We updated you in our October 2018 Newsletter Case update 1: TUPE – beware of automatic unfair dismissal that the EAT held that the dismissal of an employee immediately before a TUPE transfer was automatically unfair, even though the dismissal was due in part to the employee’s personal circumstances.
The Court of Appeal has confirmed the EAT’s decision.
Summary: Was the dismissal of an employee on the day of a TUPE transfer automatically unfair, despite being due in part to the employee’s personal circumstances?
Yes, held the Court of Appeal in Hare Wines Ltd v Kaur available here.
Background: The dismissal of an employee of the transferor or transferee is automatically unfair if the sole or principal reason for the dismissal is the transfer.
Whether a dismissal is by reason of the transfer is a question of fact for the Tribunal to decide in the light of all the circumstances.
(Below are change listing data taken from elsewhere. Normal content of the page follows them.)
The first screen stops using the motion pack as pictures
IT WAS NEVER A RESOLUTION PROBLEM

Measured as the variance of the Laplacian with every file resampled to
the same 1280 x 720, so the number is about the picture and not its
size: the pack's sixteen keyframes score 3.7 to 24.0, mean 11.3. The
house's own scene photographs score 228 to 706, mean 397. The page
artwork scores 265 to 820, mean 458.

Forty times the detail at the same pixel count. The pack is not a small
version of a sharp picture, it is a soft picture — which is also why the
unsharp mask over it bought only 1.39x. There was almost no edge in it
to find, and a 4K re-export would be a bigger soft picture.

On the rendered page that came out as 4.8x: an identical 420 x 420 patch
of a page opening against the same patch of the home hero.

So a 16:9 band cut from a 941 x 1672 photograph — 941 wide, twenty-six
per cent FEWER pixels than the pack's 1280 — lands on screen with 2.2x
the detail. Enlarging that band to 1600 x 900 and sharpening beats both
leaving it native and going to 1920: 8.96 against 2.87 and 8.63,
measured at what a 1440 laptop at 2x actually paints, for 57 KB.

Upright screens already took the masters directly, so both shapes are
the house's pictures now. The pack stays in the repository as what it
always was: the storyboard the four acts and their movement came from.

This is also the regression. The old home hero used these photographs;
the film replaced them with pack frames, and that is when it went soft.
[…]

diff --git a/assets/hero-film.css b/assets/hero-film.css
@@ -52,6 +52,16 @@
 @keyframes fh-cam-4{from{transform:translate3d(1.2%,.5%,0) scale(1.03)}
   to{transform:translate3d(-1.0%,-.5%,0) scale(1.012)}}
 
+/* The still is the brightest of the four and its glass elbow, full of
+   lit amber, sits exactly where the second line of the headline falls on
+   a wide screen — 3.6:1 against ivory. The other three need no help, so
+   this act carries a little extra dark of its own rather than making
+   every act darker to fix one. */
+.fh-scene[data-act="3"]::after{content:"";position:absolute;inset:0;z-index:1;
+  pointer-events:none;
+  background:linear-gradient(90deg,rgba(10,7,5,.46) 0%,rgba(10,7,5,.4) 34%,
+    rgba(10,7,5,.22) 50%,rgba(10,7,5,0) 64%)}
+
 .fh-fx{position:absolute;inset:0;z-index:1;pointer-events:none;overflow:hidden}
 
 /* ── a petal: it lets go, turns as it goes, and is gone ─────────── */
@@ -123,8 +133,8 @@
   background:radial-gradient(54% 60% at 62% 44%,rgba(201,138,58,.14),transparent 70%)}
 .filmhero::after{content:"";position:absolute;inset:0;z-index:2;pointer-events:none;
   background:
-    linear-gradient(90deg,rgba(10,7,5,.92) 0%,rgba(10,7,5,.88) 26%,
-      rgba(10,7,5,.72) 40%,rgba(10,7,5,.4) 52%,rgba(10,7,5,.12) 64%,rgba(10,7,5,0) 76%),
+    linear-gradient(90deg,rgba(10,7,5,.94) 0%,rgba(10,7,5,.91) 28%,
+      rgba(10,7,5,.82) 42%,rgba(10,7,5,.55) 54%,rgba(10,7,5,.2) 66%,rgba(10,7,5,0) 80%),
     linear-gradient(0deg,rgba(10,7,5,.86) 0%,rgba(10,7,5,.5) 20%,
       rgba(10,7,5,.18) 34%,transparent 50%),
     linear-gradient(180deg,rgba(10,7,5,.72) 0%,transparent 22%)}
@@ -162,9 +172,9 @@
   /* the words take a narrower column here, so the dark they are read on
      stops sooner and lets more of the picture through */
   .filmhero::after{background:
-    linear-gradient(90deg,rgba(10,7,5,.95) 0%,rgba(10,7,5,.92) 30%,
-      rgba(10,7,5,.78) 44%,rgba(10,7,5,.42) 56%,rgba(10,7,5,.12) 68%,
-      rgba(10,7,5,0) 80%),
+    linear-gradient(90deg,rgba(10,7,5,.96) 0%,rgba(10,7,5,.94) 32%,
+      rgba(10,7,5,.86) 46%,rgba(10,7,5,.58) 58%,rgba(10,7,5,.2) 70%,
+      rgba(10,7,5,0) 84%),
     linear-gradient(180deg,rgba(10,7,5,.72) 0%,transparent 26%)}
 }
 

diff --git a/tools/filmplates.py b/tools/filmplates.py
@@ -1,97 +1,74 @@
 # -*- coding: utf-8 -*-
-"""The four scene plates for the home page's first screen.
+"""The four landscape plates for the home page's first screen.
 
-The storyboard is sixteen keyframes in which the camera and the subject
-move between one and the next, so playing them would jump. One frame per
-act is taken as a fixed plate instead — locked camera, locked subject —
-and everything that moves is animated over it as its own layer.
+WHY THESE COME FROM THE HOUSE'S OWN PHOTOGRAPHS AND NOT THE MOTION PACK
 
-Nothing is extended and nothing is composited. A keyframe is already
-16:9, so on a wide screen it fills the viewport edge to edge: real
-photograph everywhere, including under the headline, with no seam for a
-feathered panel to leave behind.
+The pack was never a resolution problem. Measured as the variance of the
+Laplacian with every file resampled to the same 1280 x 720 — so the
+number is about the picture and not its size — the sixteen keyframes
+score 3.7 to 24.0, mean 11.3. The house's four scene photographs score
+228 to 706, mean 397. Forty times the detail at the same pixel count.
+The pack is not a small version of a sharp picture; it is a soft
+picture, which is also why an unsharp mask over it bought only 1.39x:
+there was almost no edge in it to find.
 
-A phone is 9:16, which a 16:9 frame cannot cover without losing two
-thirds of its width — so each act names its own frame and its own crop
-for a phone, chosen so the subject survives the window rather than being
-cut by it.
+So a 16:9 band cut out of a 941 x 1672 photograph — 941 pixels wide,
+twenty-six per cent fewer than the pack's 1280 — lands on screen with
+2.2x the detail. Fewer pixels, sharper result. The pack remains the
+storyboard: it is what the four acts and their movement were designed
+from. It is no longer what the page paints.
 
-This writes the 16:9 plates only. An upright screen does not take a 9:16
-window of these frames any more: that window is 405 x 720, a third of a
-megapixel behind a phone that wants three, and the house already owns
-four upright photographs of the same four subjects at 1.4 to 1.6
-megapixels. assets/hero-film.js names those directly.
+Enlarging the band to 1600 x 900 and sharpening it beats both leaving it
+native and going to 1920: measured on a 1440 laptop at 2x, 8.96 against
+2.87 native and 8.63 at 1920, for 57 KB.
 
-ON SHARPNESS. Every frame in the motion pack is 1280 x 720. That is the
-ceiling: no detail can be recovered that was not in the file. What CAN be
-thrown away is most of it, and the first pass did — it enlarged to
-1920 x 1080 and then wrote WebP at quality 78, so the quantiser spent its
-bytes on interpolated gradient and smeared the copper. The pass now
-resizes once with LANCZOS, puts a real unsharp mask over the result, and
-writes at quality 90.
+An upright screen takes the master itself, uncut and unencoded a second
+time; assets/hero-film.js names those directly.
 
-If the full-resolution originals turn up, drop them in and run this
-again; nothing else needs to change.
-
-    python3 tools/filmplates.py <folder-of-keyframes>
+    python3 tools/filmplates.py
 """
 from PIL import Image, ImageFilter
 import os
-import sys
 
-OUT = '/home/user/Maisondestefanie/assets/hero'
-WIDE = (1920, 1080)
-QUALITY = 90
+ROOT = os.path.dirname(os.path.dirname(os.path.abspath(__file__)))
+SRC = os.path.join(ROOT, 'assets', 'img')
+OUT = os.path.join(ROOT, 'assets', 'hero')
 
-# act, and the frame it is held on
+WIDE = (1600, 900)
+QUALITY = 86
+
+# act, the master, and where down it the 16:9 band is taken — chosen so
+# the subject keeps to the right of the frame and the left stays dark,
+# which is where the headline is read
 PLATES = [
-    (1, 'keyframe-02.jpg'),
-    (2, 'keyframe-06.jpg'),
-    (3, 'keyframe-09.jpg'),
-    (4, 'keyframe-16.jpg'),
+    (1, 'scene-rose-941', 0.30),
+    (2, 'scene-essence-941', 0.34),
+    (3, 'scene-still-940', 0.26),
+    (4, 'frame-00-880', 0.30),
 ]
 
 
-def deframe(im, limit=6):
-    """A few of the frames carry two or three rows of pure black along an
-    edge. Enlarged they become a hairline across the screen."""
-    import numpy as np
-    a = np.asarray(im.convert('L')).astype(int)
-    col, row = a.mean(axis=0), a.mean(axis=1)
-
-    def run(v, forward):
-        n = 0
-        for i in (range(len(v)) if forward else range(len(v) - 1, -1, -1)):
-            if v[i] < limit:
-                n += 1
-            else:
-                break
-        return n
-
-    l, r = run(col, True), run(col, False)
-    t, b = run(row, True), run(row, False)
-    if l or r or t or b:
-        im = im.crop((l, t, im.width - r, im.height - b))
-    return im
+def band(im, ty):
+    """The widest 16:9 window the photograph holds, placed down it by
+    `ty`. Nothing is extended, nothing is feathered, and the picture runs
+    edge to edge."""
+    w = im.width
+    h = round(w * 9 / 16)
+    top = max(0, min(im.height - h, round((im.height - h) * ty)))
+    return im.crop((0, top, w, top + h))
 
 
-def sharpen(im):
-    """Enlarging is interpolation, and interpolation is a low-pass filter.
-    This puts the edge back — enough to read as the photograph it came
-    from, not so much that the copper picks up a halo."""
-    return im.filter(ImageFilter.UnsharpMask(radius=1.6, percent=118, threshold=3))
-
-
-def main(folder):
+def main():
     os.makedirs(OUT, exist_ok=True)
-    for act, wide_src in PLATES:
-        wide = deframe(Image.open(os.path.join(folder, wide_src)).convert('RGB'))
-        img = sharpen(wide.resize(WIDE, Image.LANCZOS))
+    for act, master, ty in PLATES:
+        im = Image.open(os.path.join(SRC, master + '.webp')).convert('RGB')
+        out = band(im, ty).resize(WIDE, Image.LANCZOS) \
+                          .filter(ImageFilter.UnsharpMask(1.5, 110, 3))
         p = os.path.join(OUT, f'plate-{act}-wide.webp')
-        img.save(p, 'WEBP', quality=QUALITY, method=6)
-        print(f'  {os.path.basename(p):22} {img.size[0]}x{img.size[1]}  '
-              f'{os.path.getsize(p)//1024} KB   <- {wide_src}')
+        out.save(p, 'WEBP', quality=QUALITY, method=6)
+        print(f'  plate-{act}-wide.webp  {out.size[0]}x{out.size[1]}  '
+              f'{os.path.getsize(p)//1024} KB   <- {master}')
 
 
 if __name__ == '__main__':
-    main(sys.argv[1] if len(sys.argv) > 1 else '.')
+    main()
If the employer can show that the dismissal would have occurred wholly independently of the transfer, and is therefore unrelated to the transfer, the dismissal is not automatically unfair and fairness will be considered in accordance with normal principles.
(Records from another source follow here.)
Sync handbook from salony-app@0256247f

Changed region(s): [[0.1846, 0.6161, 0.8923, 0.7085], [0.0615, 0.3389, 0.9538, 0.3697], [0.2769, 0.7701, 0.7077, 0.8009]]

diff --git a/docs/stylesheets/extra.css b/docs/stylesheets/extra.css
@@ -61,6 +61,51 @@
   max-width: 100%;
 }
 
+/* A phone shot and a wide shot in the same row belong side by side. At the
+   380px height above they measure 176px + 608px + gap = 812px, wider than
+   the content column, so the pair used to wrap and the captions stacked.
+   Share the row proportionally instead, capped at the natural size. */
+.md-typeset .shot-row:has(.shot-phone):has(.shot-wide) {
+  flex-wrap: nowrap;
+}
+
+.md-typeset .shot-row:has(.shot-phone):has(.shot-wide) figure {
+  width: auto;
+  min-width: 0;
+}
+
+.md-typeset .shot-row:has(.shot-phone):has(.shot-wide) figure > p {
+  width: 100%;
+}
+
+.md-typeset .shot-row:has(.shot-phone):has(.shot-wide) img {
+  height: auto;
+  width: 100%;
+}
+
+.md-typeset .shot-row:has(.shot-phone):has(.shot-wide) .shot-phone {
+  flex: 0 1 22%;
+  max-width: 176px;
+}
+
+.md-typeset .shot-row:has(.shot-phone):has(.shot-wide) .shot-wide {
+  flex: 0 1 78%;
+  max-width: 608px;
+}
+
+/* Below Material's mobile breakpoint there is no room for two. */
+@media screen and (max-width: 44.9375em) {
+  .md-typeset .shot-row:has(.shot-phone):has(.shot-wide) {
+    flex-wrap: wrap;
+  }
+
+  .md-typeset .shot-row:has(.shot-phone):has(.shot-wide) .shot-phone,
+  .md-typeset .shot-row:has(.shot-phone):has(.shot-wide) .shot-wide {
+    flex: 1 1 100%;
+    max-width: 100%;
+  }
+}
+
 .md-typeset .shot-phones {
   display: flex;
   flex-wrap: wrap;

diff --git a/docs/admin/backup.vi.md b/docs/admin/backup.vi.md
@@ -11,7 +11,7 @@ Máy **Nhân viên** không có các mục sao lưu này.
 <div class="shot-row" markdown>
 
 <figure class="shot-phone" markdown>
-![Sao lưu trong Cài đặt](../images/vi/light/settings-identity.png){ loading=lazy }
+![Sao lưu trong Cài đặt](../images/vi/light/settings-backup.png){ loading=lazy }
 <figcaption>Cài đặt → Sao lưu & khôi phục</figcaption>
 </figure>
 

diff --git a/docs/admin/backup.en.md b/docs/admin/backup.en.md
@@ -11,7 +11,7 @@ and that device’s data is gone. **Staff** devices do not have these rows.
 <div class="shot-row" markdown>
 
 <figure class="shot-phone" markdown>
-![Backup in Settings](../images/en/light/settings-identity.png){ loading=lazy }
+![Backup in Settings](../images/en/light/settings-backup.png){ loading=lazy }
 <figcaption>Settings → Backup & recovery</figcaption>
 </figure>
Facts: The employee, Ms Kaur, was a cashier working for H&W Wholesale, the employer. Ms Kaur was dismissed the day that the stock and employees of the employer were transferred under TUPE 2006 to Hare Wines.
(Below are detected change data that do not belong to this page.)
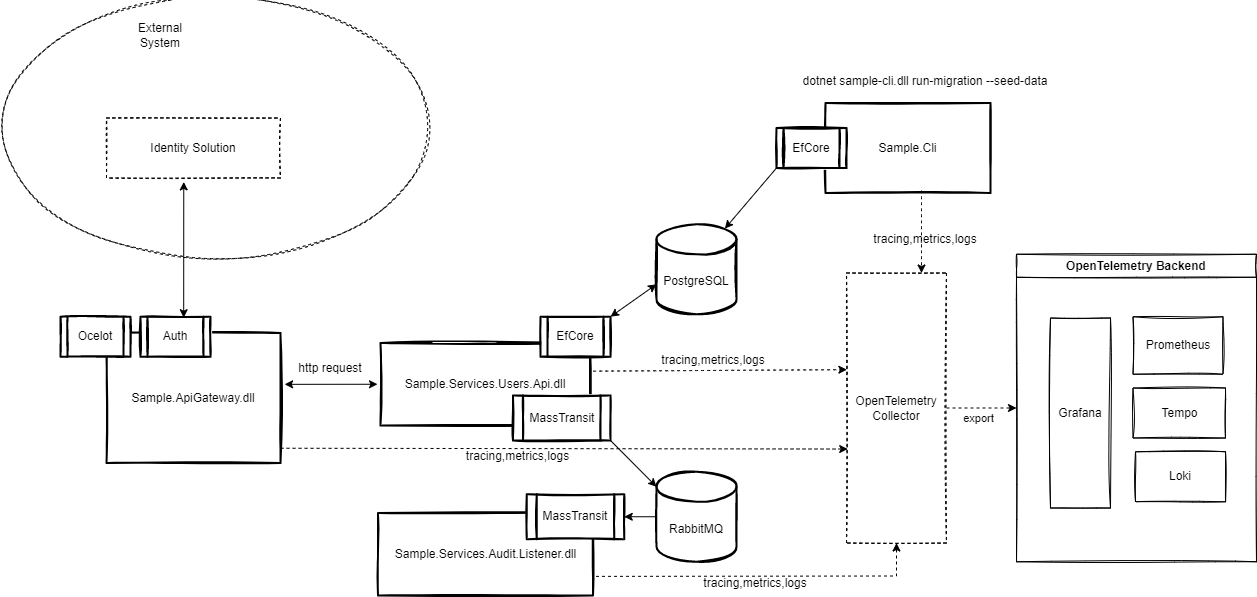
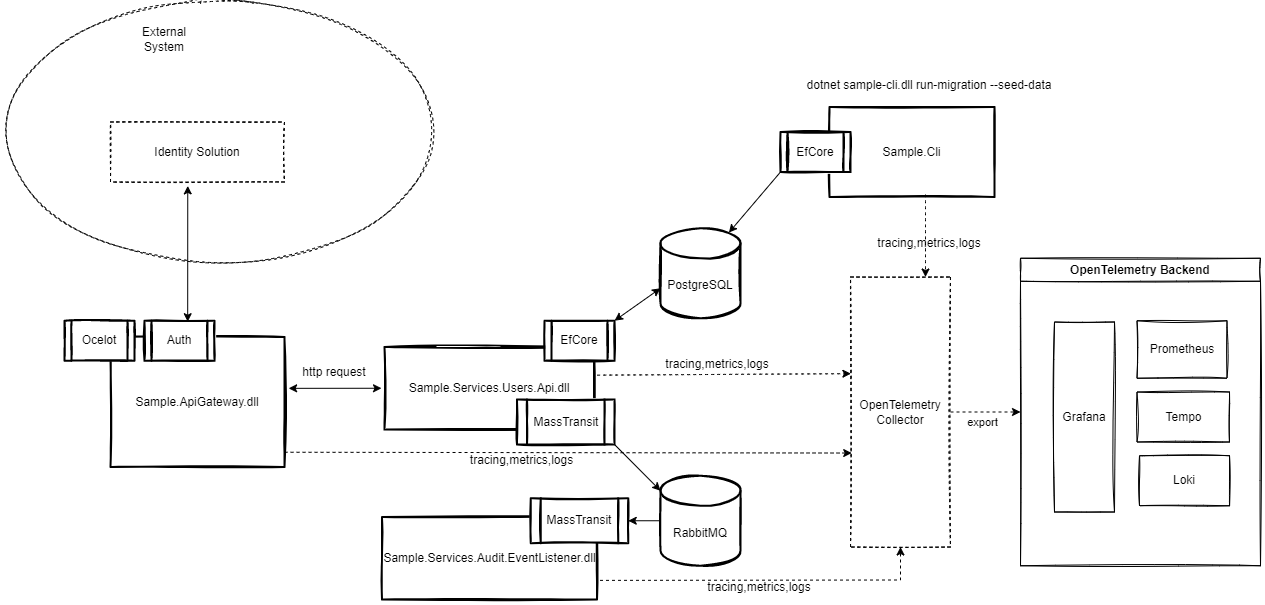
Add audit service consumer

diff --git a/src/Zamat.Sample.Services.Audit.EventListener/Program.cs b/src/Zamat.Sample.Services.Audit.EventListener/Program.cs
@@ -1,6 +1,6 @@
 using Zamat.AspNetCore.OpenTelemetry;
-using Zamat.Sample.Services.Audit.Consumer;
-using Zamat.Sample.Services.Audit.Consumer.EventHandlers;
+using Zamat.Sample.Services.Audit.EventListener;
+using Zamat.Sample.Services.Audit.EventListener.EventHandlers;
 
 using IHost host = Host.CreateDefaultBuilder(args)
     .ConfigureServices((hostContext, services) =>

diff --git a/src/Zamat.Sample.Services.Audit.EventListener/ServiceCollectionExtensions.cs b/src/Zamat.Sample.Services.Audit.EventListener/ServiceCollectionExtensions.cs
@@ -1,9 +1,9 @@
 using MassTransit;
 using MassTransit.Transport.RabbitMQ;
 using Microsoft.EntityFrameworkCore;
-using Zamat.Sample.Services.Audit.Consumer;
+using Zamat.Sample.Services.Audit.EventListener;
 
-namespace Zamat.Sample.Services.Audit.Consumer;
+namespace Zamat.Sample.Services.Audit.EventListener;
 
 public static class ServiceCollectionExtensions
 {

diff --git a/src/Zamat.Sample.Services.Audit.EventListener/EventHandlers/UserCreatedEventHandler.cs b/src/Zamat.Sample.Services.Audit.EventListener/EventHandlers/UserCreatedEventHandler.cs
@@ -2,7 +2,7 @@
 using Zamat.Common.Events.Bus;
 using Zamat.Sample.Services.Users.Core.Events;
 
-namespace Zamat.Sample.Services.Audit.Consumer.EventHandlers;
+namespace Zamat.Sample.Services.Audit.EventListener.EventHandlers;
 
 class UserCreatedEventHandler : IEventHandler<UserCreated>, IConsumer<UserCreated>
 {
Ms Kaur brought a Tribunal claim for automatic unfair dismissal because the sole or principal reason for her dismissal was the transfer. Ms Kaur argued that she had not been allowed to transfer because of a strained working relationship with her colleague, Mr Chatha. On the day of the transfer, Ms Kaur had met with a director of H & W, Mr Windsor. Ms Kaur said that Mr Windsor had told her that she was going to be dismissed because Mr Chatha and Hare Wines Ltd did not want her.
Hare Wines Ltd said that at the meeting Ms Kaur had objected to the transfer because she did not want to transfer because of her working relationships with Mr Chatha and another male colleague. Hare Wines said that Ms Kaur’s employment had been ended because she had objected to the transfer.
The Tribunal held that Ms Kaur’s dismissal was automatically unfair because the reason for the dismissal was the transfer. It accepted that Ms Kaur had not objected to the transfer and would have transferred but for her dismissal. As such, it concluded Ms Kaur had been dismissed because Hare Wines had anticipated that there would be ongoing difficulties in the working relationship between her and Mr Chatha and did not wish her contract of employment to transfer.
Hare Wines appealed to the EAT. Hare Wines’ main argument was that the reason for the dismissal was entirely personal to Ms Kaur and did not relate to the transfer.
The EAT dismissed the appeal and Hare Wines appealed to the Court of Appeal.
Hare Wines argued that Ms Kaur’s dismissal was not automatically unfair: it said that the reasons given by the Tribunal for the dismissal were “purely personal reasons“ and not consequent on the TUPE transfer.
The Court of Appeal agreed with the EAT and dismissed the appeal. The Court of Appeal said that, once the Tribunal had found that Ms Kaur had not objected to the transfer, the central question was i) whether she had been dismissed because of her relationship with Mr Chatha, and the proximity of the transfer was coincidental or ii) whether she had been dismissed because Hare Wines did not want her, the reason being that she did not get on with Mr Chatha. It was for the Tribunal to determine which of those was the sole or principal reason for the dismissal. On the evidence, the Tribunal had been entitled to prefer the second of these reasons. The reason for the dismissal was the transfer.
Implications: Employers should act with caution if dismissing someone around the time of a TUPE transfer (unless there is a genuine economic, technical or organisational reason for the dismissal).
The fact that the dismissal is around the time of the transfer does not dictate that the principal reason for the dismissal is the transfer, but it is persuasive. I.e. if there is no other good explanation for the timing of the dismissal, it is likely that a Tribunal will conclude there is a link with the transfer. The closer the dismissal is to the transfer date, the greater the risk will be of an automatically unfair dismissal.
On a more positive note, an example of a dismissal which is not related to the transfer could be one at the end of a long prior disciplinary process, which just happened to expire a few days before the transfer.